**PROBLEM TO SOLVE**
Only those lines in the data below from the line containing "subgraph Quality_Assurance [Carpeta: /tests" through the line containing "Envía JSON| Main", both included, should be restated word for word.

**INFORMATION SHOWN**
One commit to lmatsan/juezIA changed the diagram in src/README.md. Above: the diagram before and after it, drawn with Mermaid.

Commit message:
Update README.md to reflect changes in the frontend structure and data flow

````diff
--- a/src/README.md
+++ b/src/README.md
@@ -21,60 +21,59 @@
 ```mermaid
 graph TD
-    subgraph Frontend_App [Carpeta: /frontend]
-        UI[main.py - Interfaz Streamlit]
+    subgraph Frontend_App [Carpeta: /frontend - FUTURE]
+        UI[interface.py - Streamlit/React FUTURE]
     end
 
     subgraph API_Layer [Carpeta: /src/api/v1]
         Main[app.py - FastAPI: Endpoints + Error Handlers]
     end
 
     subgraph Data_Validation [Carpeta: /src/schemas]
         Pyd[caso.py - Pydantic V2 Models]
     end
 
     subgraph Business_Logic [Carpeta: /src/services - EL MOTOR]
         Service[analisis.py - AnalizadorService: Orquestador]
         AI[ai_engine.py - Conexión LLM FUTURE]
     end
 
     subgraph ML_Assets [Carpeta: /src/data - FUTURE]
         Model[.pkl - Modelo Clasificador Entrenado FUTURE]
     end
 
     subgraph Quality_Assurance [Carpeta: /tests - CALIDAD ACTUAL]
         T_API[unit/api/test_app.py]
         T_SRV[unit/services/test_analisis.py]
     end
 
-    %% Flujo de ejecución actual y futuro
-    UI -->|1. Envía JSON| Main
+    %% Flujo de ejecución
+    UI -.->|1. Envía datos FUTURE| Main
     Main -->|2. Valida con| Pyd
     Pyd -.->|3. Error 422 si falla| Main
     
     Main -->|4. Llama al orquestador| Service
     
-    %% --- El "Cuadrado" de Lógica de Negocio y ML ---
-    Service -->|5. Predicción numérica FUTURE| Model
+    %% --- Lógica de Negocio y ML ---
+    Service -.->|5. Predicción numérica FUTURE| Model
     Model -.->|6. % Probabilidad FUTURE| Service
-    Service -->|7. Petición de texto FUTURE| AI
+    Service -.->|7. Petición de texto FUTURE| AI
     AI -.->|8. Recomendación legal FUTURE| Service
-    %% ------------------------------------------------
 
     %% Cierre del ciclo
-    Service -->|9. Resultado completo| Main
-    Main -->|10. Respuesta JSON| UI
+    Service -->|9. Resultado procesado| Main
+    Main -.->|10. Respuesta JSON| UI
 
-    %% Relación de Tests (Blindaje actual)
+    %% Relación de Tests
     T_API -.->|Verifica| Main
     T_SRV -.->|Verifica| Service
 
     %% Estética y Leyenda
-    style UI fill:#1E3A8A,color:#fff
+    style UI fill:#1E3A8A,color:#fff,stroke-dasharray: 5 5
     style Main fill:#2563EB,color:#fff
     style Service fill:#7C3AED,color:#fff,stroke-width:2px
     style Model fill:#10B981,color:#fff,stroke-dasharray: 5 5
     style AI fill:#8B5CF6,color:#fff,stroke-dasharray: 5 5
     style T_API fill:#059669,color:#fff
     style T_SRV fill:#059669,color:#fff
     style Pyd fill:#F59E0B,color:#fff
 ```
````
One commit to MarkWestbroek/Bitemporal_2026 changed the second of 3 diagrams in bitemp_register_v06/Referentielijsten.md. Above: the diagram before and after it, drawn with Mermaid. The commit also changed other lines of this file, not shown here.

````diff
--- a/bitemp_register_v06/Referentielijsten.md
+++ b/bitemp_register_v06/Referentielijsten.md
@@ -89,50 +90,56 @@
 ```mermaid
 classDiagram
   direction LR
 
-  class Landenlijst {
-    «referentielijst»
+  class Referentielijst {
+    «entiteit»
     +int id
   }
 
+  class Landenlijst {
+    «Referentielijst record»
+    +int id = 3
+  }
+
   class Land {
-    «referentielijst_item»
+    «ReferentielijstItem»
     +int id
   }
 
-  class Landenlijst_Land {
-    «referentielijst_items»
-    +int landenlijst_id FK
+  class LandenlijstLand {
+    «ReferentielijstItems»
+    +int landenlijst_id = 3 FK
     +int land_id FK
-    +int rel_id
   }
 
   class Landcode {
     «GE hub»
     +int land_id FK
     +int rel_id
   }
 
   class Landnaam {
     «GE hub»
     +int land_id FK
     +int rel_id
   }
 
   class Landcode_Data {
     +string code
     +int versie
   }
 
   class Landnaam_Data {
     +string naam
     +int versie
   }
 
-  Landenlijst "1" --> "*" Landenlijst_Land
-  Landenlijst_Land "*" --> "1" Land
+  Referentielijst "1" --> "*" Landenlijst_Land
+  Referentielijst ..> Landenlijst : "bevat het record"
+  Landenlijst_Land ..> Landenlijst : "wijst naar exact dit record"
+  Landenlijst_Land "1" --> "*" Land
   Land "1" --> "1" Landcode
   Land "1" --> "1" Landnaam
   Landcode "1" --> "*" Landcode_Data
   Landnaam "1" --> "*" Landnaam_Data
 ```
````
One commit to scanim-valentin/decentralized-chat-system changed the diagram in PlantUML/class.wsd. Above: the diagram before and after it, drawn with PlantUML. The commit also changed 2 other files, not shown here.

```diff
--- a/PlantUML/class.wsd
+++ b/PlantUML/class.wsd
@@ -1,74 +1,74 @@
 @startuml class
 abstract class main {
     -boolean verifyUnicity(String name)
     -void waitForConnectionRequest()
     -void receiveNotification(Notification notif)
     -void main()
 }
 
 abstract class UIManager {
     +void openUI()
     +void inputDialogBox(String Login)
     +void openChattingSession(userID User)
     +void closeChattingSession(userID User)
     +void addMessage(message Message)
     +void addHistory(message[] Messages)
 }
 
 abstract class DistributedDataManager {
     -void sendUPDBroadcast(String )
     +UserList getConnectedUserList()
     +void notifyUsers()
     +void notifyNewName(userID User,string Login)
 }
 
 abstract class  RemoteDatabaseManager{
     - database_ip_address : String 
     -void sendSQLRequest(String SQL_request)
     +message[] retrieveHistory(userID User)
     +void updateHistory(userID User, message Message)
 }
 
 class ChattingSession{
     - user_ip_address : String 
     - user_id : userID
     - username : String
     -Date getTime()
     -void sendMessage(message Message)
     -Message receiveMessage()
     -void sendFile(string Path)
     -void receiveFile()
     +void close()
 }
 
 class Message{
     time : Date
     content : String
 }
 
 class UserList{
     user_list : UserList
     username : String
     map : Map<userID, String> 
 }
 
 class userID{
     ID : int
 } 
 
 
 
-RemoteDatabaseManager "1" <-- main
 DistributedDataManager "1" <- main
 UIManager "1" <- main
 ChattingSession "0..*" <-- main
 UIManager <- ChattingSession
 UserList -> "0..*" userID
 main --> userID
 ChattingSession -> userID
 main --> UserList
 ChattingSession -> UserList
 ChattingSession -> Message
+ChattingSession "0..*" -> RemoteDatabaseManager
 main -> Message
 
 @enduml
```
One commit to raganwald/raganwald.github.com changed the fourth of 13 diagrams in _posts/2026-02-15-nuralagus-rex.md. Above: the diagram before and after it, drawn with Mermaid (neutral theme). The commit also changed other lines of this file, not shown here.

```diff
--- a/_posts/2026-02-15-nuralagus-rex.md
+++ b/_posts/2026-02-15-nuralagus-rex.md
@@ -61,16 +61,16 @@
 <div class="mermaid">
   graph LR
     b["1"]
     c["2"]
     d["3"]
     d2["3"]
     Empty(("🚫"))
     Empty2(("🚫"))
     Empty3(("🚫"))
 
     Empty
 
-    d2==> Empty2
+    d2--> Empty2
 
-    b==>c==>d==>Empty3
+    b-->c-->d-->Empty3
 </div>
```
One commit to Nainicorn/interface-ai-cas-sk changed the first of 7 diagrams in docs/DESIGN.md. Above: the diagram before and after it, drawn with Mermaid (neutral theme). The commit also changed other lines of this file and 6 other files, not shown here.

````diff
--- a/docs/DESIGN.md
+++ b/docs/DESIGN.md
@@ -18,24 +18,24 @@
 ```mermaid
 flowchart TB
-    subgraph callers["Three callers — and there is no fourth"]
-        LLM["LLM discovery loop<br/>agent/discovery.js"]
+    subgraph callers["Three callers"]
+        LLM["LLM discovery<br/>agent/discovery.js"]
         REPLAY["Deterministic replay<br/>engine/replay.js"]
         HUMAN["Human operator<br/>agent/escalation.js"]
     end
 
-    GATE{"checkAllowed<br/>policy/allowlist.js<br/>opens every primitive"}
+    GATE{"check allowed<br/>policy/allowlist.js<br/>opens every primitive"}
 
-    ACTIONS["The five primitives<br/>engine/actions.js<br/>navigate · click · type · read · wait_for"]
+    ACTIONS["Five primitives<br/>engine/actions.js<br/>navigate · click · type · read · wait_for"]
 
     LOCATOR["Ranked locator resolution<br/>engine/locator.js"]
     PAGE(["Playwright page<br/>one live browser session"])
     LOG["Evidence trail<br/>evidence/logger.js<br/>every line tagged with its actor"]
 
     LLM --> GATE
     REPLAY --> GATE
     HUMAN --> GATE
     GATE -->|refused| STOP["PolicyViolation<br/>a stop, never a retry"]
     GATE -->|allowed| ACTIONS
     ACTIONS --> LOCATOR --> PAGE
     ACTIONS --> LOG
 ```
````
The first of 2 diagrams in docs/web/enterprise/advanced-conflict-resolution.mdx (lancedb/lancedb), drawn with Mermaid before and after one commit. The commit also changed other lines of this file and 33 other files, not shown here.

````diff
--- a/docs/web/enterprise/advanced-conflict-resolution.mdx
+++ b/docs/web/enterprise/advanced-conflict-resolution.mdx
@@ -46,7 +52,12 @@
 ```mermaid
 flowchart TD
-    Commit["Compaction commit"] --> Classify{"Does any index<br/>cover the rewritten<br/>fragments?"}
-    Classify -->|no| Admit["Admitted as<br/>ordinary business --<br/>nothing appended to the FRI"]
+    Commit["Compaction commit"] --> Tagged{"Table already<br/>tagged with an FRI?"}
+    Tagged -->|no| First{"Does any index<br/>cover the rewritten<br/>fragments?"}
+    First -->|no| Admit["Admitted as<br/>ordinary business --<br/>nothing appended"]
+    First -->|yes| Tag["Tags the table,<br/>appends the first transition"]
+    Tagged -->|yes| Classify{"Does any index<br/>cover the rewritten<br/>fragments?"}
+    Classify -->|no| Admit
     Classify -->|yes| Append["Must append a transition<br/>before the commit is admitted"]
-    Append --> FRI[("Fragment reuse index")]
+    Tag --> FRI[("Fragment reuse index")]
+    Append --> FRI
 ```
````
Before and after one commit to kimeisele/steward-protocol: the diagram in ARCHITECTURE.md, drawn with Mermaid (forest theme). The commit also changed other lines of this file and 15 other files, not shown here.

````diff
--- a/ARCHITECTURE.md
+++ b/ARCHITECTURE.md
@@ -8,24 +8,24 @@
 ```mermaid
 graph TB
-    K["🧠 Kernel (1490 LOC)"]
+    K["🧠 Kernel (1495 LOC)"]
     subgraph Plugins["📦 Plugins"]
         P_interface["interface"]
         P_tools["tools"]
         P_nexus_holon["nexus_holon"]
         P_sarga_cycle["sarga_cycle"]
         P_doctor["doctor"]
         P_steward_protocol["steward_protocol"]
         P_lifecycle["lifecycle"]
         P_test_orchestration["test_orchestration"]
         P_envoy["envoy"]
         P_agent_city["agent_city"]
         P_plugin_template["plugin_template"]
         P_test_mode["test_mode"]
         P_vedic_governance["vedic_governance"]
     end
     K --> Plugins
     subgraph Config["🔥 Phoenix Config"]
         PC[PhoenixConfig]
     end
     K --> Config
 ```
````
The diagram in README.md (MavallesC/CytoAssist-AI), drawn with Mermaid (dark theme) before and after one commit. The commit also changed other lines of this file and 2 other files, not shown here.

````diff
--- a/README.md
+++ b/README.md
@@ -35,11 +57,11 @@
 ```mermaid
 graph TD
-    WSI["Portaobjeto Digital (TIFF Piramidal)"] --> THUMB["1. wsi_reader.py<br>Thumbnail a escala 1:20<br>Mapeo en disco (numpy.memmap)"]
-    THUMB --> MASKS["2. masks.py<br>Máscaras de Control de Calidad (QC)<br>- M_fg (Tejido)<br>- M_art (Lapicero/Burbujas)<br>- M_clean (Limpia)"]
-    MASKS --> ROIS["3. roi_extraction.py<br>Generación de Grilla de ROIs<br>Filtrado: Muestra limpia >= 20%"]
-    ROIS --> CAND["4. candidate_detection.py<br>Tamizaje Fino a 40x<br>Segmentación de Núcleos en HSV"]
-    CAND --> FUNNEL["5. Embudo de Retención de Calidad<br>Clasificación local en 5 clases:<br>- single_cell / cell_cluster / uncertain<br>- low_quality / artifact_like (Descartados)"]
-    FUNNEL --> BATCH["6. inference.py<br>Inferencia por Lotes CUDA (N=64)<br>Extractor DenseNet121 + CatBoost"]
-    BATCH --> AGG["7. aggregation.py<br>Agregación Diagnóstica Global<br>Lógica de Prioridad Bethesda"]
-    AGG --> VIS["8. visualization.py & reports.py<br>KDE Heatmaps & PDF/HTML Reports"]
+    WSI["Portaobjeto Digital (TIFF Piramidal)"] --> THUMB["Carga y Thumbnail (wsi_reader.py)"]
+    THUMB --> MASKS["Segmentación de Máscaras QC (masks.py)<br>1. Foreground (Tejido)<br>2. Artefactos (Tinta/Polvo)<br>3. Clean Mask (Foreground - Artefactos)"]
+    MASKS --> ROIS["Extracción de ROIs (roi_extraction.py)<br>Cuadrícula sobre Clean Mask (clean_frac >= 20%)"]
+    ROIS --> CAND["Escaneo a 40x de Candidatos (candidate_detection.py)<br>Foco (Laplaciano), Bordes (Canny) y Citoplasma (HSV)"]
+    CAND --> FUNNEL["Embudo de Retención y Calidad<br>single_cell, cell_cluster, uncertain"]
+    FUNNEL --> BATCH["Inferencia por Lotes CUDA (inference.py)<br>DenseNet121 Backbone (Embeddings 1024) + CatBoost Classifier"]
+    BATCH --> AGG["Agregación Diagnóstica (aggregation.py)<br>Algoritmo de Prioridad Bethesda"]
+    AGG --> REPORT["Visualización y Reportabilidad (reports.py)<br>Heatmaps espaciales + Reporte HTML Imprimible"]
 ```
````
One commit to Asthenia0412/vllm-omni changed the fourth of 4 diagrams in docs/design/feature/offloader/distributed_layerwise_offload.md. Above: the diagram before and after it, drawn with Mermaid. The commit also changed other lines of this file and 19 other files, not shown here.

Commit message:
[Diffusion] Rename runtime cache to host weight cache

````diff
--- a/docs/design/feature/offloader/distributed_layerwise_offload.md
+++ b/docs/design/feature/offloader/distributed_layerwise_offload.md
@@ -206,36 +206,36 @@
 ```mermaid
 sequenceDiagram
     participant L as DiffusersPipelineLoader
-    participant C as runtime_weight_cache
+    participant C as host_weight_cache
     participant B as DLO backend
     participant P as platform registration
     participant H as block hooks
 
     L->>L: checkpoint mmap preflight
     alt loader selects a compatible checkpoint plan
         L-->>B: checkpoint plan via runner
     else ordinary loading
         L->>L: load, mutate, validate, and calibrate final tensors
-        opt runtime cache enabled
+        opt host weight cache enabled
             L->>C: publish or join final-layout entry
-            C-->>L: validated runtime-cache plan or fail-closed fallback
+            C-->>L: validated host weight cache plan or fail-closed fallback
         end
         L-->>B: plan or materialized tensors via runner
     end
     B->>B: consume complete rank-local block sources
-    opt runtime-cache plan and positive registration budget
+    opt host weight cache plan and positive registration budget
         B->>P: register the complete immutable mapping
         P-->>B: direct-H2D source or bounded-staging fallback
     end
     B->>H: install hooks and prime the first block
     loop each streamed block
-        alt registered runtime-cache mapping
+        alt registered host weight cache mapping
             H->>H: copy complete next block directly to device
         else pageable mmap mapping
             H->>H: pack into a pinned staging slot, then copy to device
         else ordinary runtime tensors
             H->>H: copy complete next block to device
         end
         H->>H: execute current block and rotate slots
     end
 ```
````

**RESULT FOR THIS EXERCISE**
     subgraph Quality_Assurance [Carpeta: /tests - CALIDAD ACTUAL]
         T_API[unit/api/test_app.py]
         T_SRV[unit/services/test_analisis.py]
     end
 
-    %% Flujo de ejecución actual y futuro
-    UI -->|1. Envía JSON| Main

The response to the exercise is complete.